#### Exercise aim:
Return every line of the material exactly.

#### Available records:
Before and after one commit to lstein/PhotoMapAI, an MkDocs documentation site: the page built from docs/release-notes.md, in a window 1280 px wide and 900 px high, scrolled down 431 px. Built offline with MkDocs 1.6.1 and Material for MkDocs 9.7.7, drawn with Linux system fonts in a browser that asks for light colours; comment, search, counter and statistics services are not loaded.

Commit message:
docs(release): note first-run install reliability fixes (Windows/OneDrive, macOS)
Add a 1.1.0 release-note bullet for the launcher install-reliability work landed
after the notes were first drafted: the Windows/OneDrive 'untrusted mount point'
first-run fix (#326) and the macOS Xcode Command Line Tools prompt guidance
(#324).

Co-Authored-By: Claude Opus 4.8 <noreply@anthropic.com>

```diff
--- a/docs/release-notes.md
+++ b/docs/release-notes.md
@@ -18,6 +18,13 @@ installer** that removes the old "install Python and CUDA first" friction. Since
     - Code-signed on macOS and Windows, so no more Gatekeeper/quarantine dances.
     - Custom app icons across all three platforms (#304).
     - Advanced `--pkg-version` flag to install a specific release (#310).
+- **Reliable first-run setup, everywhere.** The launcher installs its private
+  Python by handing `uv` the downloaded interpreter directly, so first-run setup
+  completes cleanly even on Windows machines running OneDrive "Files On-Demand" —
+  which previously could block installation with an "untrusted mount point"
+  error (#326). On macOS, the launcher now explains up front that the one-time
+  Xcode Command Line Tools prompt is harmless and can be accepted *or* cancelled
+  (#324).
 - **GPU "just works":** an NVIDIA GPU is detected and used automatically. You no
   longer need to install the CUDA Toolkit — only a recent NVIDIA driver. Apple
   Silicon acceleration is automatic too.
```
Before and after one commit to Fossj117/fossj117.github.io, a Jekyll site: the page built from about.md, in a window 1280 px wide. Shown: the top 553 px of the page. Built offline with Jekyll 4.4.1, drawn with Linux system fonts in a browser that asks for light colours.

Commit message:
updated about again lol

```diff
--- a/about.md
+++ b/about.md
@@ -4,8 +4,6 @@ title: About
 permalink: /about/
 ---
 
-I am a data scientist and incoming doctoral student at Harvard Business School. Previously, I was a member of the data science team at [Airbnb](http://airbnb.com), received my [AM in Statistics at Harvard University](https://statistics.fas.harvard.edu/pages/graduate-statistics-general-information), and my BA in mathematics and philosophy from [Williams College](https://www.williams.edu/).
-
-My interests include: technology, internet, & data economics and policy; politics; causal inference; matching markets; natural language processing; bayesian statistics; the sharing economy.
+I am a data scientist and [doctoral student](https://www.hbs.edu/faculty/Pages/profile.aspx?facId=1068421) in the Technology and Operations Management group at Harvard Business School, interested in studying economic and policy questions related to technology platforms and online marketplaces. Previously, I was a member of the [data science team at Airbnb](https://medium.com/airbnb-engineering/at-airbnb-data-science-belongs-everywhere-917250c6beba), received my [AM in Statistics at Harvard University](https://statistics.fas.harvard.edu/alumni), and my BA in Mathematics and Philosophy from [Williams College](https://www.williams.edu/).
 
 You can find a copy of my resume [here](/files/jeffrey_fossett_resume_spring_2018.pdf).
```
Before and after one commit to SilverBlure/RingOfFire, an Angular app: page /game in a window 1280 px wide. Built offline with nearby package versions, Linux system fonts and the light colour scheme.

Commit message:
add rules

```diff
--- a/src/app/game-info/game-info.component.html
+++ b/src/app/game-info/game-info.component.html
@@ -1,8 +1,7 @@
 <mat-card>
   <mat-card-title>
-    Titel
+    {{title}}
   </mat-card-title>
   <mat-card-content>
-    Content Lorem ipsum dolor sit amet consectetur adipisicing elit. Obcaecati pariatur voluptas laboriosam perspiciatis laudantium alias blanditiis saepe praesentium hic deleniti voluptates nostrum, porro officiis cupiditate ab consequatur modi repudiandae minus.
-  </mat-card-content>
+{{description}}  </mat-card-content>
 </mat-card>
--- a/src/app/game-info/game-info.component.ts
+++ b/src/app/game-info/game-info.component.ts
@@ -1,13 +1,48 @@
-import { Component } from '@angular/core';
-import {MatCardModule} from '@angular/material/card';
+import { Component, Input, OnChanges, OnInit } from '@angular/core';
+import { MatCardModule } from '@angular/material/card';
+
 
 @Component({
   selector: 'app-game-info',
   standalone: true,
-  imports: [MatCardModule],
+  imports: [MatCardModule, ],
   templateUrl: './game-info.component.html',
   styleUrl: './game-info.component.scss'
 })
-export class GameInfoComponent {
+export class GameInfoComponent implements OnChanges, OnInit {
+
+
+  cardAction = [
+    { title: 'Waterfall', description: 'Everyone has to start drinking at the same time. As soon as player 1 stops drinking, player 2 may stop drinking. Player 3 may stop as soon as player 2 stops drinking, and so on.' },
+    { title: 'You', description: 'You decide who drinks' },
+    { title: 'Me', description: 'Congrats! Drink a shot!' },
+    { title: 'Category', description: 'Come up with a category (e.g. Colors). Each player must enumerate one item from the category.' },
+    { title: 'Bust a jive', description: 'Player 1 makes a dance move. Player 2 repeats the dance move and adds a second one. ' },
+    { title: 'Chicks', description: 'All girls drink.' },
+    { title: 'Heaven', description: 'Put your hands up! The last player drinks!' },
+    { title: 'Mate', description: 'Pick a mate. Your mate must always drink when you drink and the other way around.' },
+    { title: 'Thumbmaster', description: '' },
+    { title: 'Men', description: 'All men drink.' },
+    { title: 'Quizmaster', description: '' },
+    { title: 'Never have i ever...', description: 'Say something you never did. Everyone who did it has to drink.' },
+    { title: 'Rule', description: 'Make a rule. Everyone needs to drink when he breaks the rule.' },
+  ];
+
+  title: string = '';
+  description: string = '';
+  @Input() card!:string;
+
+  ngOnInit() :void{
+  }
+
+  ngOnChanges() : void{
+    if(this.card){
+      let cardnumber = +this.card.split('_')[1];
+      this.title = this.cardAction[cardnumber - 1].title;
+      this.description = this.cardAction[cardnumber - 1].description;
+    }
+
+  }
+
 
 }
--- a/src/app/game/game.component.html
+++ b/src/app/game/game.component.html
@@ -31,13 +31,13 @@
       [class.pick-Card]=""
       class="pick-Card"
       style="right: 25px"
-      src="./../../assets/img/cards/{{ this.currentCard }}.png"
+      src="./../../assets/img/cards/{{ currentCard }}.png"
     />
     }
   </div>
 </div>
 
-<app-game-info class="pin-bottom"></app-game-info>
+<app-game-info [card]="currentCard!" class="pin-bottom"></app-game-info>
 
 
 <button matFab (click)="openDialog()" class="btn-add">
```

#### Expected answer:
Before and after one commit to lstein/PhotoMapAI, an MkDocs documentation site: the page built from docs/release-notes.md, in a window 1280 px wide and 900 px high, scrolled down 431 px. Built offline with MkDocs 1.6.1 and Material for MkDocs 9.7.7, drawn with Linux system fonts in a browser that asks for light colours; comment, search, counter and statistics services are not loaded.

Commit message:
docs(release): note first-run install reliability fixes (Windows/OneDrive, macOS)
Add a 1.1.0 release-note bullet for the launcher install-reliability work landed
after the notes were first drafted: the Windows/OneDrive 'untrusted mount point'
first-run fix (#326) and the macOS Xcode Command Line Tools prompt guidance
(#324).

Co-Authored-By: Claude Opus 4.8 <noreply@anthropic.com>

```diff
--- a/docs/release-notes.md
+++ b/docs/release-notes.md
@@ -18,6 +18,13 @@ installer** that removes the old "install Python and CUDA first" friction. Since
     - Code-signed on macOS and Windows, so no more Gatekeeper/quarantine dances.
     - Custom app icons across all three platforms (#304).
     - Advanced `--pkg-version` flag to install a specific release (#310).
+- **Reliable first-run setup, everywhere.** The launcher installs its private
+  Python by handing `uv` the downloaded interpreter directly, so first-run setup
+  completes cleanly even on Windows machines running OneDrive "Files On-Demand" —
+  which previously could block installation with an "untrusted mount point"
+  error (#326). On macOS, the launcher now explains up front that the one-time
+  Xcode Command Line Tools prompt is harmless and can be accepted *or* cancelled
+  (#324).
 - **GPU "just works":** an NVIDIA GPU is detected and used automatically. You no
   longer need to install the CUDA Toolkit — only a recent NVIDIA driver. Apple
   Silicon acceleration is automatic too.
```
Before and after one commit to Fossj117/fossj117.github.io, a Jekyll site: the page built from about.md, in a window 1280 px wide. Shown: the top 553 px of the page. Built offline with Jekyll 4.4.1, drawn with Linux system fonts in a browser that asks for light colours.

Commit message:
updated about again lol

```diff
--- a/about.md
+++ b/about.md
@@ -4,8 +4,6 @@ title: About
 permalink: /about/
 ---
 
-I am a data scientist and incoming doctoral student at Harvard Business School. Previously, I was a member of the data science team at [Airbnb](http://airbnb.com), received my [AM in Statistics at Harvard University](https://statistics.fas.harvard.edu/pages/graduate-statistics-general-information), and my BA in mathematics and philosophy from [Williams College](https://www.williams.edu/).
-
-My interests include: technology, internet, & data economics and policy; politics; causal inference; matching markets; natural language processing; bayesian statistics; the sharing economy.
+I am a data scientist and [doctoral student](https://www.hbs.edu/faculty/Pages/profile.aspx?facId=1068421) in the Technology and Operations Management group at Harvard Business School, interested in studying economic and policy questions related to technology platforms and online marketplaces. Previously, I was a member of the [data science team at Airbnb](https://medium.com/airbnb-engineering/at-airbnb-data-science-belongs-everywhere-917250c6beba), received my [AM in Statistics at Harvard University](https://statistics.fas.harvard.edu/alumni), and my BA in Mathematics and Philosophy from [Williams College](https://www.williams.edu/).
 
 You can find a copy of my resume [here](/files/jeffrey_fossett_resume_spring_2018.pdf).
```
Before and after one commit to SilverBlure/RingOfFire, an Angular app: page /game in a window 1280 px wide. Built offline with nearby package versions, Linux system fonts and the light colour scheme.

Commit message:
add rules

```diff
--- a/src/app/game-info/game-info.component.html
+++ b/src/app/game-info/game-info.component.html
@@ -1,8 +1,7 @@
 <mat-card>
   <mat-card-title>
-    Titel
+    {{title}}
   </mat-card-title>
   <mat-card-content>
-    Content Lorem ipsum dolor sit amet consectetur adipisicing elit. Obcaecati pariatur voluptas laboriosam perspiciatis laudantium alias blanditiis saepe praesentium hic deleniti voluptates nostrum, porro officiis cupiditate ab consequatur modi repudiandae minus.
-  </mat-card-content>
+{{description}}  </mat-card-content>
 </mat-card>
--- a/src/app/game-info/game-info.component.ts
+++ b/src/app/game-info/game-info.component.ts
@@ -1,13 +1,48 @@
-import { Component } from '@angular/core';
-import {MatCardModule} from '@angular/material/card';
+import { Component, Input, OnChanges, OnInit } from '@angular/core';
+import { MatCardModule } from '@angular/material/card';
+
 
 @Component({
   selector: 'app-game-info',
   standalone: true,
-  imports: [MatCardModule],
+  imports: [MatCardModule, ],
   templateUrl: './game-info.component.html',
   styleUrl: './game-info.component.scss'
 })
-export class GameInfoComponent {
+export class GameInfoComponent implements OnChanges, OnInit {
+
+
+  cardAction = [
+    { title: 'Waterfall', description: 'Everyone has to start drinking at the same time. As soon as player 1 stops drinking, player 2 may stop drinking. Player 3 may stop as soon as player 2 stops drinking, and so on.' },
+    { title: 'You', description: 'You decide who drinks' },
+    { title: 'Me', description: 'Congrats! Drink a shot!' },
+    { title: 'Category', description: 'Come up with a category (e.g. Colors). Each player must enumerate one item from the category.' },
+    { title: 'Bust a jive', description: 'Player 1 makes a dance move. Player 2 repeats the dance move and adds a second one. ' },
+    { title: 'Chicks', description: 'All girls drink.' },
+    { title: 'Heaven', description: 'Put your hands up! The last player drinks!' },
+    { title: 'Mate', description: 'Pick a mate. Your mate must always drink when you drink and the other way around.' },
+    { title: 'Thumbmaster', description: '' },
+    { title: 'Men', description: 'All men drink.' },
+    { title: 'Quizmaster', description: '' },
+    { title: 'Never have i ever...', description: 'Say something you never did. Everyone who did it has to drink.' },
+    { title: 'Rule', description: 'Make a rule. Everyone needs to drink when he breaks the rule.' },
+  ];
+
+  title: string = '';
+  description: string = '';
+  @Input() card!:string;
+
+  ngOnInit() :void{
+  }
+
+  ngOnChanges() : void{
+    if(this.card){
+      let cardnumber = +this.card.split('_')[1];
+      this.title = this.cardAction[cardnumber - 1].title;
+      this.description = this.cardAction[cardnumber - 1].description;
+    }
+
+  }
+
 
 }
--- a/src/app/game/game.component.html
+++ b/src/app/game/game.component.html
@@ -31,13 +31,13 @@
       [class.pick-Card]=""
       class="pick-Card"
       style="right: 25px"
-      src="./../../assets/img/cards/{{ this.currentCard }}.png"
+      src="./../../assets/img/cards/{{ currentCard }}.png"
     />
     }
   </div>
 </div>
 
-<app-game-info class="pin-bottom"></app-game-info>
+<app-game-info [card]="currentCard!" class="pin-bottom"></app-game-info>
 
 
 <button matFab (click)="openDialog()" class="btn-add">
```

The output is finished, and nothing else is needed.